Stored data
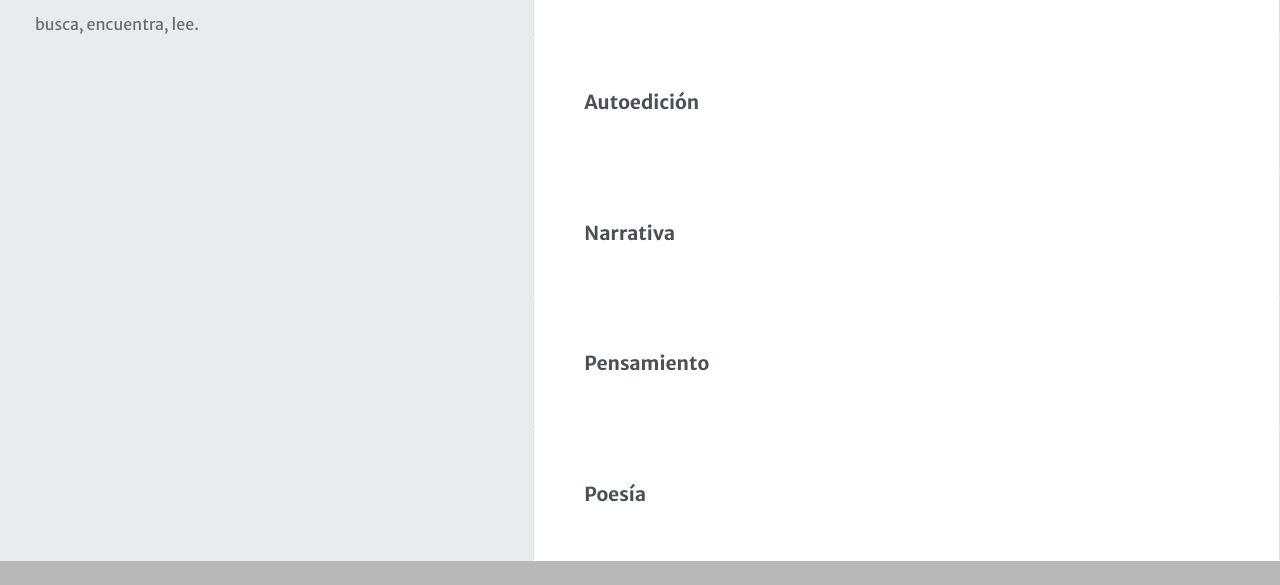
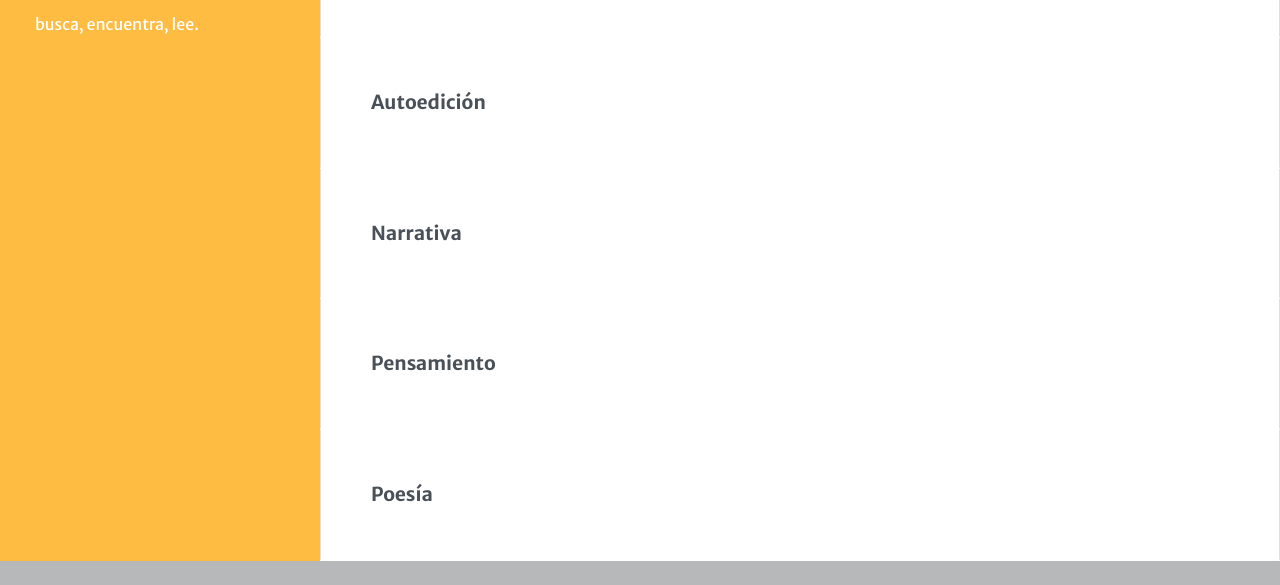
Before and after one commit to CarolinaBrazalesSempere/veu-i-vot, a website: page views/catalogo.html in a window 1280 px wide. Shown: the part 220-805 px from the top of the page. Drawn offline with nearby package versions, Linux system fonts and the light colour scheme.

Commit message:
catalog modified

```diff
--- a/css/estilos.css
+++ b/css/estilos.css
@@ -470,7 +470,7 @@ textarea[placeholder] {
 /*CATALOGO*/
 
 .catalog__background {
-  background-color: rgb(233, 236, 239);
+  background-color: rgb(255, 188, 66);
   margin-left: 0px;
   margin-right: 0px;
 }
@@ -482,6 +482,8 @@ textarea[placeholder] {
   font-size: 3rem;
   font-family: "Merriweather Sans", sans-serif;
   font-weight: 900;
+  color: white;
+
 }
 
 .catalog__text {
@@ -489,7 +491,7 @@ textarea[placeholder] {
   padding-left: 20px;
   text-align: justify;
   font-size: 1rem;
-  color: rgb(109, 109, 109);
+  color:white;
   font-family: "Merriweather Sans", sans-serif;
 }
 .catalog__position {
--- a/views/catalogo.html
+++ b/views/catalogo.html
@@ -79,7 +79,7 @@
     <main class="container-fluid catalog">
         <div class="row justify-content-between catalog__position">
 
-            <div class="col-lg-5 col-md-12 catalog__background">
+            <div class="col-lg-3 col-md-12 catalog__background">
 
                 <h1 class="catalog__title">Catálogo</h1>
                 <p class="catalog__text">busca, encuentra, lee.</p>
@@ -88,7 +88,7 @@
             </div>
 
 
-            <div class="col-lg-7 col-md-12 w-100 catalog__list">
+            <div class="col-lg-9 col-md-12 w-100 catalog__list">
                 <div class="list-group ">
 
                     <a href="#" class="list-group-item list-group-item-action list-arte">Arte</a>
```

==

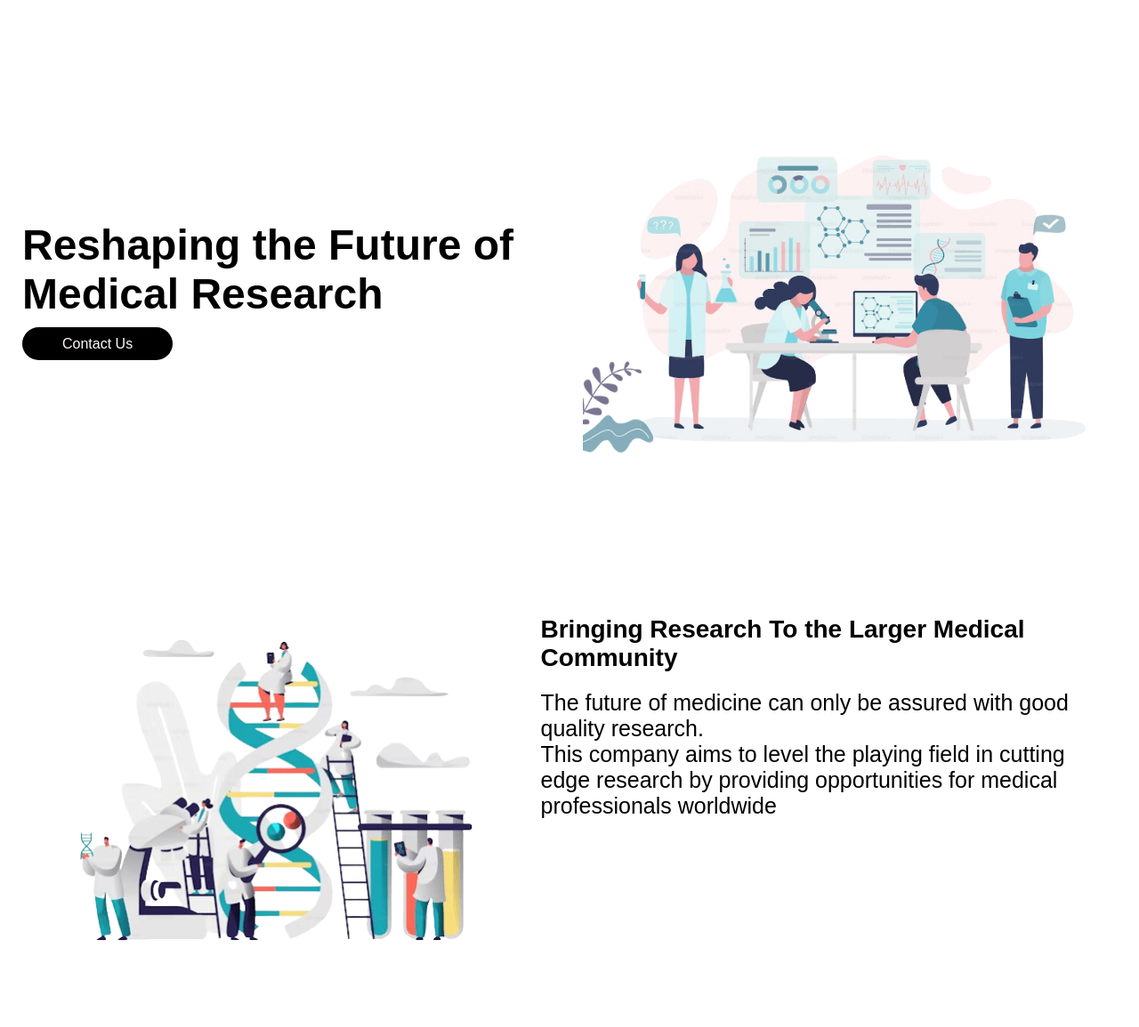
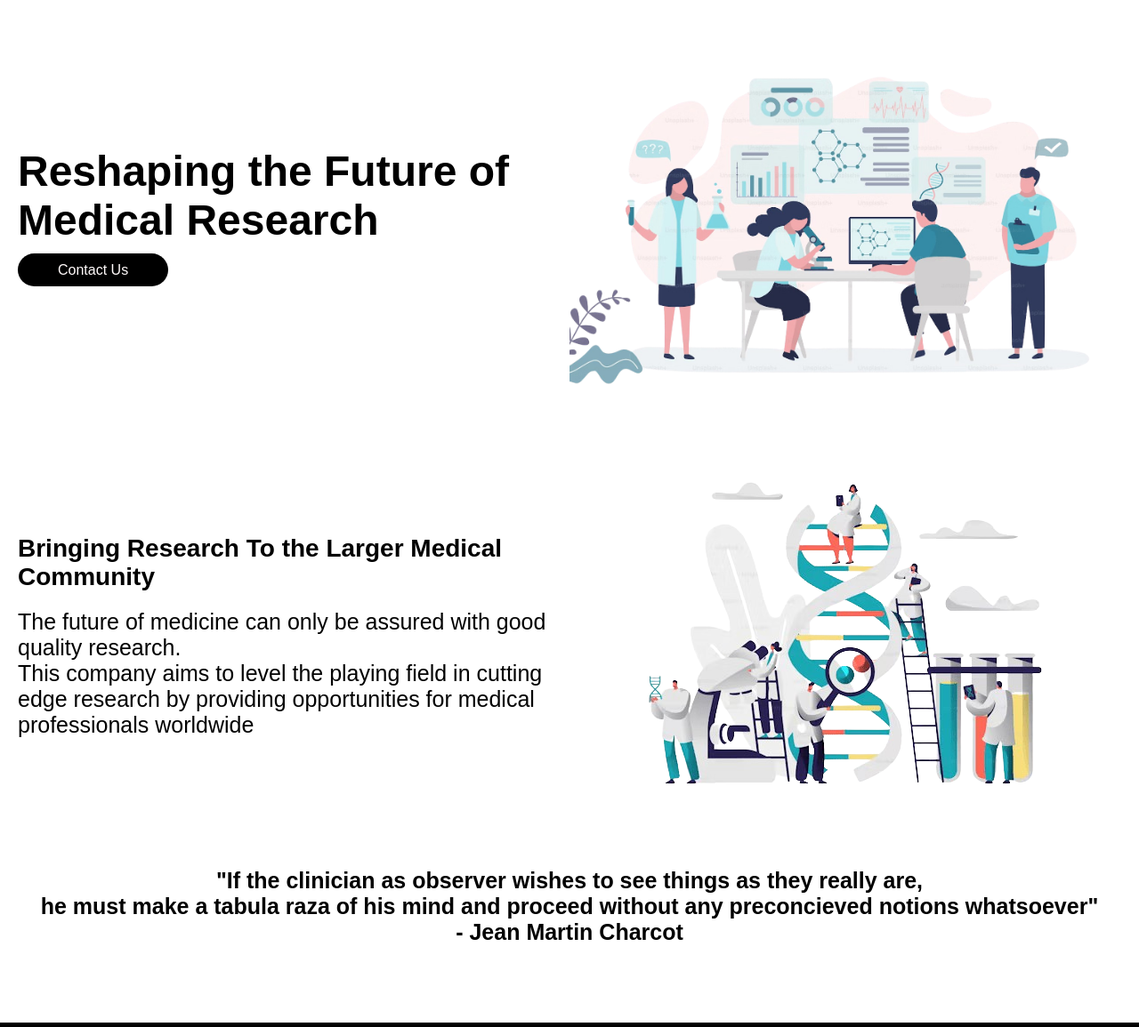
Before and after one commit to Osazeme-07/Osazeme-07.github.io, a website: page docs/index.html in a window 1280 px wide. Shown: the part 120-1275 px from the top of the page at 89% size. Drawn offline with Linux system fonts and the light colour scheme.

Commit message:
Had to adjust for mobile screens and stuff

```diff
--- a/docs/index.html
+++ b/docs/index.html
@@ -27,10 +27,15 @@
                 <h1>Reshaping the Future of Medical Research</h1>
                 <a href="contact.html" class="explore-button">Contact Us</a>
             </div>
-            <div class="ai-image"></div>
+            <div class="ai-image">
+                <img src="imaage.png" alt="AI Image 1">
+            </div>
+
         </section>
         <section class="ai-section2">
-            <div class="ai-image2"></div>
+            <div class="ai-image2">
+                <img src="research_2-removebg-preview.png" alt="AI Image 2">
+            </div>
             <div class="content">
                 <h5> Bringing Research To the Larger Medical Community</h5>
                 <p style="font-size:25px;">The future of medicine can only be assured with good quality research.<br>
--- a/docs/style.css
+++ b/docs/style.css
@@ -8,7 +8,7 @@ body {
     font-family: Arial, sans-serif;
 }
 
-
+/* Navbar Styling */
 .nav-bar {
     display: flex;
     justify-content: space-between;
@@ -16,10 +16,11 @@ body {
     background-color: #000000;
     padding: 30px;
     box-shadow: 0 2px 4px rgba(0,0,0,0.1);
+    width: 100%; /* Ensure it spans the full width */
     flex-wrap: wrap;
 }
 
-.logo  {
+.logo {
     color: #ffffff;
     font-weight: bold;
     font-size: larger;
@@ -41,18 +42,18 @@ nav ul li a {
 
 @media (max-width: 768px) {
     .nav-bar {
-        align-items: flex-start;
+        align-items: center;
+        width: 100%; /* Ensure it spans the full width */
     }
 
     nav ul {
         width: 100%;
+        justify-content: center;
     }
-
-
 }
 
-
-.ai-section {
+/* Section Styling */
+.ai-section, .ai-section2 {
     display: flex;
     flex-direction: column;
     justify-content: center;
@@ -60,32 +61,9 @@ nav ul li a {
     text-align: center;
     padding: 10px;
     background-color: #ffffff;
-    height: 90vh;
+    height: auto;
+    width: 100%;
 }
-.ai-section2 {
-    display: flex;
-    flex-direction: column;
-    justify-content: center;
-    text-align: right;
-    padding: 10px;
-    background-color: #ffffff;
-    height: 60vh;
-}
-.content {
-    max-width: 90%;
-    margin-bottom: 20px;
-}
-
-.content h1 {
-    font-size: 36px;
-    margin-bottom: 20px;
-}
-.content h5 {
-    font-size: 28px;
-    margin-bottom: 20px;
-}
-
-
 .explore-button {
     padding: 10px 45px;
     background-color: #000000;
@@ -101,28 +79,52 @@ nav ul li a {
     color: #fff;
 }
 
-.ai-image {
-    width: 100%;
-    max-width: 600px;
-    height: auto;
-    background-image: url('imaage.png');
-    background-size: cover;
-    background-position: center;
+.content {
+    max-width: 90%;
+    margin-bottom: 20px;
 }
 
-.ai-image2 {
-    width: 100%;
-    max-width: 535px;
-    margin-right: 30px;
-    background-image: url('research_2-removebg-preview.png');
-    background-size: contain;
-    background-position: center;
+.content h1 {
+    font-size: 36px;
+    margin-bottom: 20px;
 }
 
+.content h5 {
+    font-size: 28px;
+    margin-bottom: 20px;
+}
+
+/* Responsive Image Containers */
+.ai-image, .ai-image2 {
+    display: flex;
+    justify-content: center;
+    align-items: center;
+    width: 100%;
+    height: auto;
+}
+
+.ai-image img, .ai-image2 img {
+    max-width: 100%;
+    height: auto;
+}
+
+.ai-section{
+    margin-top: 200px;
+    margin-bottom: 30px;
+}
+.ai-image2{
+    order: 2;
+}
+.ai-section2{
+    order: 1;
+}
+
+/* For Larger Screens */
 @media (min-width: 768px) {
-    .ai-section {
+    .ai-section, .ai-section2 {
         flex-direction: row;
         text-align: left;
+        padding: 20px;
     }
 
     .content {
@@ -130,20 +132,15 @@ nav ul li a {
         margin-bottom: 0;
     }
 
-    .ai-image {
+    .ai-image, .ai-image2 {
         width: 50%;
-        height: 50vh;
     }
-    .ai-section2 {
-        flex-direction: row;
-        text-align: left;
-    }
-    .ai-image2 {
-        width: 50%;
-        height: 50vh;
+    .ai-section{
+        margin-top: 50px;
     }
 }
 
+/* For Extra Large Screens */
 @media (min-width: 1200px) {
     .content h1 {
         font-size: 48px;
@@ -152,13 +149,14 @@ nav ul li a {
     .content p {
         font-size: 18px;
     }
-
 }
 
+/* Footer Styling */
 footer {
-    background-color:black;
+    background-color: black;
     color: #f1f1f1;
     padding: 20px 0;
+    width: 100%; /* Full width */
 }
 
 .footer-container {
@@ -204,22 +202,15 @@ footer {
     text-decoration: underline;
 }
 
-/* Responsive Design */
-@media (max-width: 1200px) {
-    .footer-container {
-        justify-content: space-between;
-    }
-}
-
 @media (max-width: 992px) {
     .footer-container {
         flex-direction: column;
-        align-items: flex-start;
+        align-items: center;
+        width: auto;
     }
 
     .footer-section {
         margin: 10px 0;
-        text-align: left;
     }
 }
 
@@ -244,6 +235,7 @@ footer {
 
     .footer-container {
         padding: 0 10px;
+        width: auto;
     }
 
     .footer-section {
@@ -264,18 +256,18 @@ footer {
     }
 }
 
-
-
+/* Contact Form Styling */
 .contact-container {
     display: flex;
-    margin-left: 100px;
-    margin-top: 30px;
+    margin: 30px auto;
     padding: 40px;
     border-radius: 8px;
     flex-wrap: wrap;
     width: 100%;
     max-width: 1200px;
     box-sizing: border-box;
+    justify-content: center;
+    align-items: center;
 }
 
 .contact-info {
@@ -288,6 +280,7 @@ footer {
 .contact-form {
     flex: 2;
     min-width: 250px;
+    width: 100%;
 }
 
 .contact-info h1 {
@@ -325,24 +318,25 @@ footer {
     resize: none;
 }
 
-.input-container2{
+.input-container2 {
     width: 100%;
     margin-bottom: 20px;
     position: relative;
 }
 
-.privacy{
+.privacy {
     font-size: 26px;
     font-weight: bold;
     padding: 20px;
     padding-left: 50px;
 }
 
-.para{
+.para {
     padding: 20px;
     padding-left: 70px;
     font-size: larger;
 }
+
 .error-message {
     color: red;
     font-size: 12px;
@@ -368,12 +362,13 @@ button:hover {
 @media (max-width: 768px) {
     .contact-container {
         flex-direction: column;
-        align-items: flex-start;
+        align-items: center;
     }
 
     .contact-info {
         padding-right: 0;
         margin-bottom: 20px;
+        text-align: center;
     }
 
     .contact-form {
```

...

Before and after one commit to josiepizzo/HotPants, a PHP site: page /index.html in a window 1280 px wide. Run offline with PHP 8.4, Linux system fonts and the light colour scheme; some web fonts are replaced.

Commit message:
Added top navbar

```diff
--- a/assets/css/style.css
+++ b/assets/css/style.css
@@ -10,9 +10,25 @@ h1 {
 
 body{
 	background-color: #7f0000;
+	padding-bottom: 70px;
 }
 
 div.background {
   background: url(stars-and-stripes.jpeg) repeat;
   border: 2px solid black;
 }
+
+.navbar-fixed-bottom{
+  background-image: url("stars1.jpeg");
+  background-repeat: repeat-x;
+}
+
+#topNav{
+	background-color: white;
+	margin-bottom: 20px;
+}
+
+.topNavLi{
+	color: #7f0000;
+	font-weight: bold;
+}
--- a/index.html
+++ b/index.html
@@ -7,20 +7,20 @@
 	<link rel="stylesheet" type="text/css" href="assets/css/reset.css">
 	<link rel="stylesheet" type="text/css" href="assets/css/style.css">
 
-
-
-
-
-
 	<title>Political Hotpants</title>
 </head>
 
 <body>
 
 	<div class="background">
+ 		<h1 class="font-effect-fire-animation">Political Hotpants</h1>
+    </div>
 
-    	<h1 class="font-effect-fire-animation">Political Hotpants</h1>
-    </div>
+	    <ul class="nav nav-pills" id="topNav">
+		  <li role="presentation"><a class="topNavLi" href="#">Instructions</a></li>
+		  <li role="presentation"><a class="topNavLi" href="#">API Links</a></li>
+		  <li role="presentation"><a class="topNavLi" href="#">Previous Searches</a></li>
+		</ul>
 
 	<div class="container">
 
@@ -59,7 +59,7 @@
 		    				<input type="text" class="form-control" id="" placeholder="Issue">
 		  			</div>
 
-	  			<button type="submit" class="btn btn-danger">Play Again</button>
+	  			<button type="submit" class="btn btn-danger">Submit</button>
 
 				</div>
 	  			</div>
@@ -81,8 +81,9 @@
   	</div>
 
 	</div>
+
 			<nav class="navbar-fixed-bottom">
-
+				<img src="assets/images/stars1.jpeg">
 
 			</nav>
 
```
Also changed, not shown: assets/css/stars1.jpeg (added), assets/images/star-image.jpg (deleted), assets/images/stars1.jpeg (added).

Prompt
Make a copy of each line in the records that has the word "left".

Response area
   margin-left: 0px;
   padding-left: 20px;
         text-align: left;
-        text-align: left;
-        text-align: left;
-    margin-left: 100px;
     padding-left: 50px;
     padding-left: 70px;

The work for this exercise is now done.